**Instructions to follow**
Whenever a line in the entries below contains the string "Open", copy that line.

**Excerpted data**
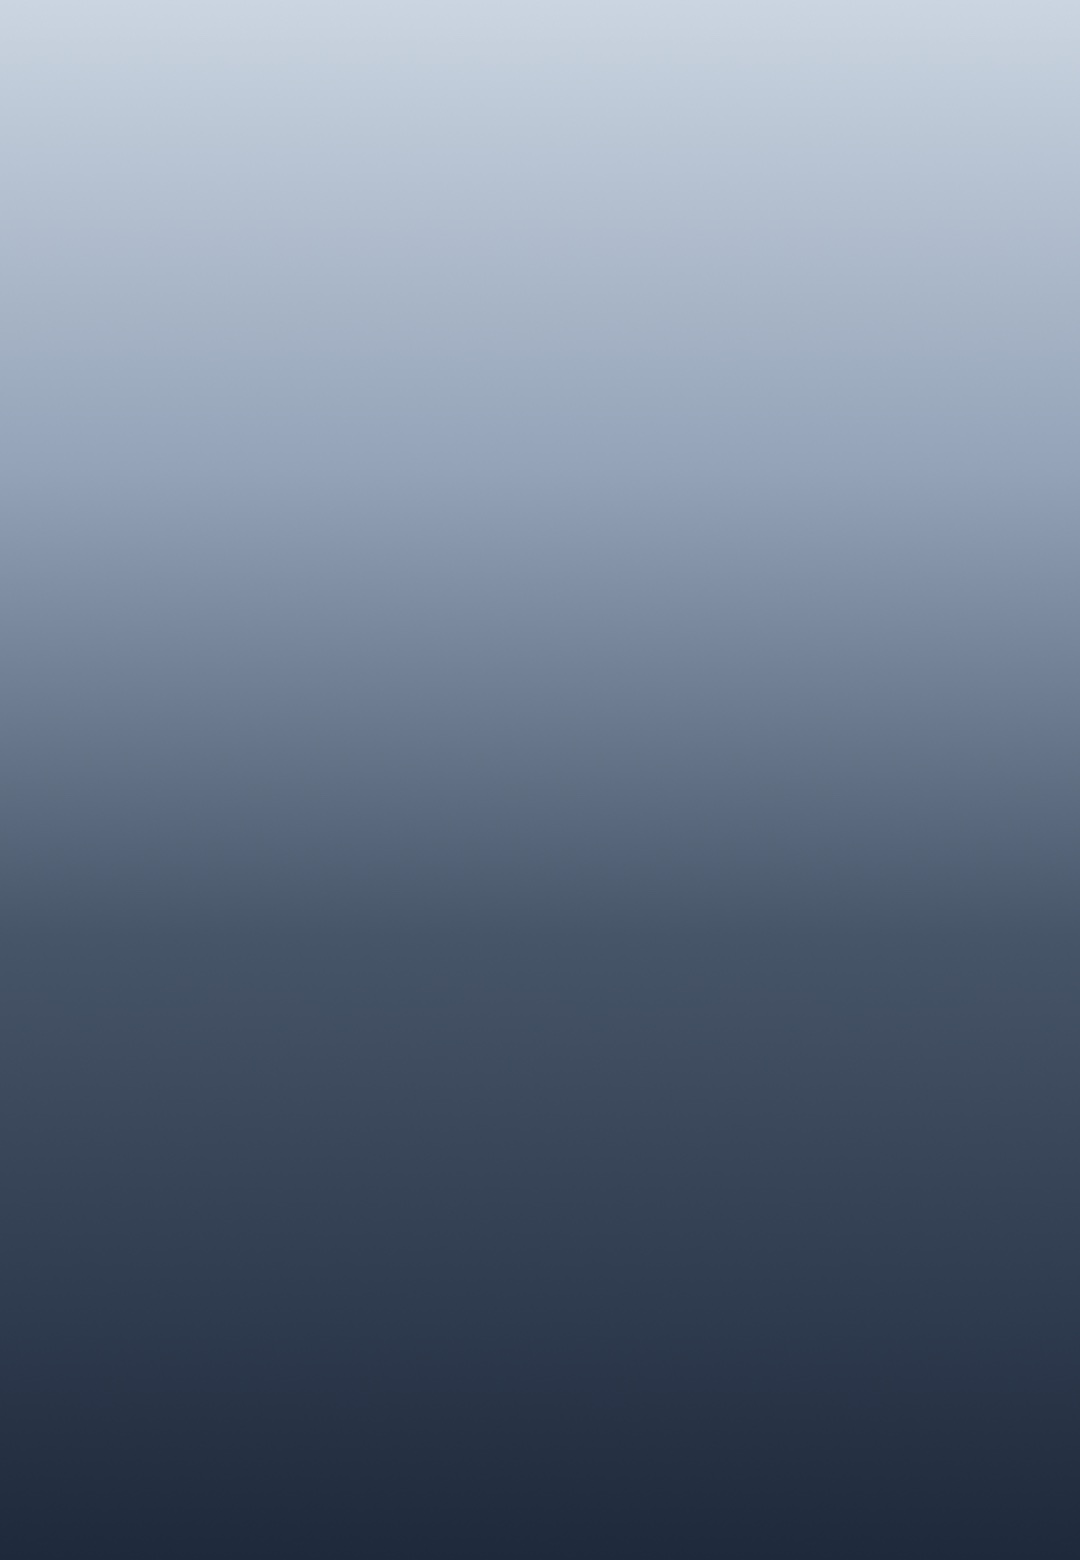
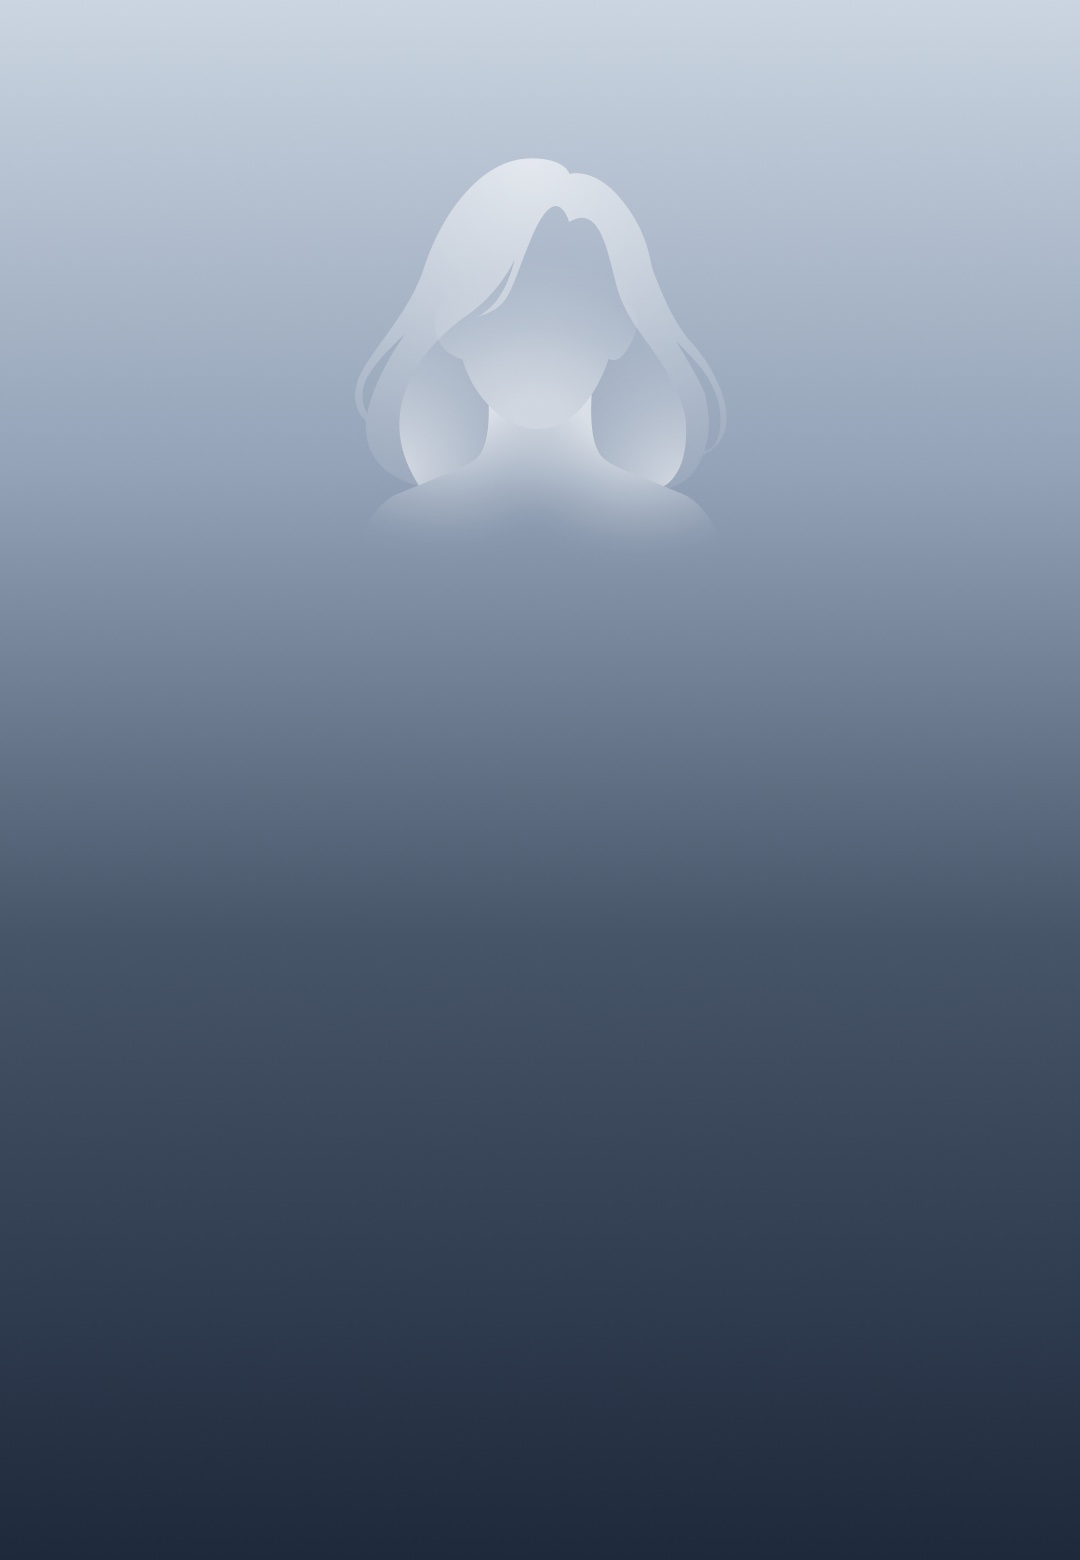
No-photo: one silhouette, baked into the requested photo
- sh-user-images Photo requested is the flattened Full placeholder with the
  silhouette included (requested-*.jpg re-exported).
- sh-overlay No photo / Photo requested now carries only the title and
  button; the empty 160 icon slot is gone.
- Blueprints and the update entry follow.

Changed region(s): [[0.3667, 0.0923, 0.6417, 0.3385]]

diff --git a/components/profile-card/sh-avatar-placeholder/sh-avatar-placeholder.md b/components/profile-card/sh-avatar-placeholder/sh-avatar-placeholder.md
@@ -20,7 +20,7 @@ Profile card (migration, not yet core) · 6 variants · [Open in Figma](https://
 
 ### Gender=Female / Male, Aspect Ratio=Full
 
-**Purpose:** the full photo slot (profile card, FPV photo). The silhouette square sits near the top, where the sh-overlay icon slot is, leaving room below for the title and button.
+**Purpose:** the full photo slot (profile card, FPV photo). The silhouette square sits near the top, leaving room below for the sh-overlay title and button.
 
 ## Properties
 
@@ -30,7 +30,7 @@ Profile card (migration, not yet core) · 6 variants · [Open in Figma](https://
 | Aspect Ratio | variant | 1:1, 4:5, Full | 1:1 |
 | Show silhouette | boolean | on, off | on |
 
-Show silhouette off = background only. `sh-overlay` uses that: its icon slot holds the silhouette, so it isn't drawn twice.
+Show silhouette off = background only, for a plain grey slot.
 
 ## Anatomy
 
@@ -38,7 +38,7 @@ Editable in Figma: the background and the silhouette are separate layers, so eit
 
 - root: column, clips content, content centred horizontally
   - 1:1 and 4:5: content centred vertically, no padding
-  - Full: content at the top, padding top `sh-space/40` (the same spot as the sh-overlay icon slot)
+  - Full: content at the top, padding top `sh-space/40`; the sh-overlay title starts just under the square
   - **Background**: rectangle, absolute, stretches to the frame. Linear gradient, top to bottom:
     - 1:1 and 4:5: `neutral/300` → `neutral/400`
     - Full: `neutral/300` → `neutral/400` (30%) → `neutral/600` (60%) → `neutral/800`, so white overlay text stays readable
@@ -51,7 +51,7 @@ Editable in Figma: the background and the silhouette are separate layers, so eit
 
 ## Code
 
-Code uses the flattened images in `assets/` (one JPG per Gender × Aspect Ratio, @3x), not the layers. Export them again from Figma whenever the background or the silhouette changes. `sh-user-images` (Photo requested) uses Full with Show silhouette off (background only); the overlay draws the silhouette on top.
+Code uses the flattened images in `assets/` (one JPG per Gender × Aspect Ratio, @3x), not the layers. Export them again from Figma whenever the background or the silhouette changes. `sh-user-images` (Photo requested) is the Full image, silhouette included; the overlay adds only the title and button.
 
 ## Size
 

diff --git a/components/profile-card/sh-user-images/sh-user-images.md b/components/profile-card/sh-user-images/sh-user-images.md
@@ -230,19 +230,19 @@ Profile card (migration, not yet core) · 58 variants · [Open in Figma](https:/
 
 ### Gender=Female requested, Style=Normal
 
-**Purpose:** No photo or Photo requested: muted grey background (flattened from sh-avatar-placeholder Full, Show silhouette off); the sh-overlay icon slot draws the female silhouette on top. Not a real member photo.
+**Purpose:** No photo or Photo requested: muted grey female silhouette (flattened from sh-avatar-placeholder Full); the sh-overlay title and button sit below it. Not a real member photo.
 
 ### Gender=Female requested, Style=Blur
 
-**Purpose:** No photo or Photo requested: muted grey background (flattened from sh-avatar-placeholder Full, Show silhouette off); the sh-overlay icon slot draws the female silhouette on top, blurred behind a lock or overlay. Not a real member photo.
+**Purpose:** No photo or Photo requested: muted grey female silhouette (flattened from sh-avatar-placeholder Full); the sh-overlay title and button sit below it, blurred behind a lock or overlay. Not a real member photo.
 
 ### Gender=Male requested, Style=Normal
 
-**Purpose:** No photo or Photo requested: muted grey background (flattened from sh-avatar-placeholder Full, Show silhouette off); the sh-overlay icon slot draws the male silhouette on top. Not a real member photo.
+**Purpose:** No photo or Photo requested: muted grey male silhouette (flattened from sh-avatar-placeholder Full); the sh-overlay title and button sit below it. Not a real member photo.
 
 ### Gender=Male requested, Style=Blur
 
-**Purpose:** No photo or Photo requested: muted grey background (flattened from sh-avatar-placeholder Full, Show silhouette off); the sh-overlay icon slot draws the male silhouette on top, blurred behind a lock or overlay. Not a real member photo.
+**Purpose:** No photo or Photo requested: muted grey male silhouette (flattened from sh-avatar-placeholder Full); the sh-overlay title and button sit below it, blurred behind a lock or overlay. Not a real member photo.
 
 ## Properties
 

diff --git a/updates/2026-10-29-no-photo-placeholder-is-muted-grey-and-editable.md b/updates/2026-10-29-no-photo-placeholder-is-muted-grey-and-editable.md
@@ -31,12 +31,21 @@
   - The Avatar swap offers the silhouette Female · Male. Padding top is `sh-space/40` on all four variants.
 - **`sh-user-images`** Photo requested: background only (Full, Show silhouette off), so the silhouette is never drawn twice.
 
+## Fix: one silhouette, from the photo
+- The silhouette lives in the photo:
+  - `sh-user-images` Photo requested = the Full placeholder flattened, silhouette included.
+  - The placeholder behind Photo full keeps Show silhouette on.
+- `sh-overlay` No photo / Photo requested (Photo and Photo full) carries only the title and button:
+  - The 160 icon slot is removed, along with the now-unused Avatar swap property.
+  - The title starts at 212, just under the silhouette.
+- Profile-card "Photo request sent" in the No Photo Case showed a member photo behind the overlay; it's back on the grey requested image.
+
 ## Why
 The pink felt off-brand. Keeping the background and the silhouette as separate layers means either can change later without redrawing the other, and designs use the editable component rather than a pasted image.
 
 ## Who needs to do something
 - **Designers:** pull the library. Use `sh-avatar-placeholder` (not an image) wherever a member has no photo; pick Full for a full photo slot with an overlay.
-- **Android / iOS / Web:** replace the placeholder images with the new grey ones and add the two `*-full` assets. `ShAvatarPlaceholderAspect` / `.full` / `--full` is new. `requested-*.jpg` is now background only: draw the silhouette from the overlay (the `sh-avatar-placeholder` 1:1 art without background would be a separate asset; ask if you need it).
+- **Android / iOS / Web:** replace the placeholder images with the new grey ones and add the two `*-full` assets. `ShAvatarPlaceholderAspect` / `.full` / `--full` is new. `requested-*.jpg` includes the silhouette; the overlay draws only the title and button on top.
 
 ## Checks
 - [x] Renders checked: all 6 variants, sh-overlay Photo full No photo, a profile card No photo, FPV B · Photos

**Written response**
@@ -20,7 +20,7 @@ Profile card (migration, not yet core) · 6 variants · [Open in Figma](https://
@@ -30,7 +30,7 @@ Profile card (migration, not yet core) · 6 variants · [Open in Figma](https://
@@ -230,19 +230,19 @@ Profile card (migration, not yet core) · 58 variants · [Open in Figma](https:/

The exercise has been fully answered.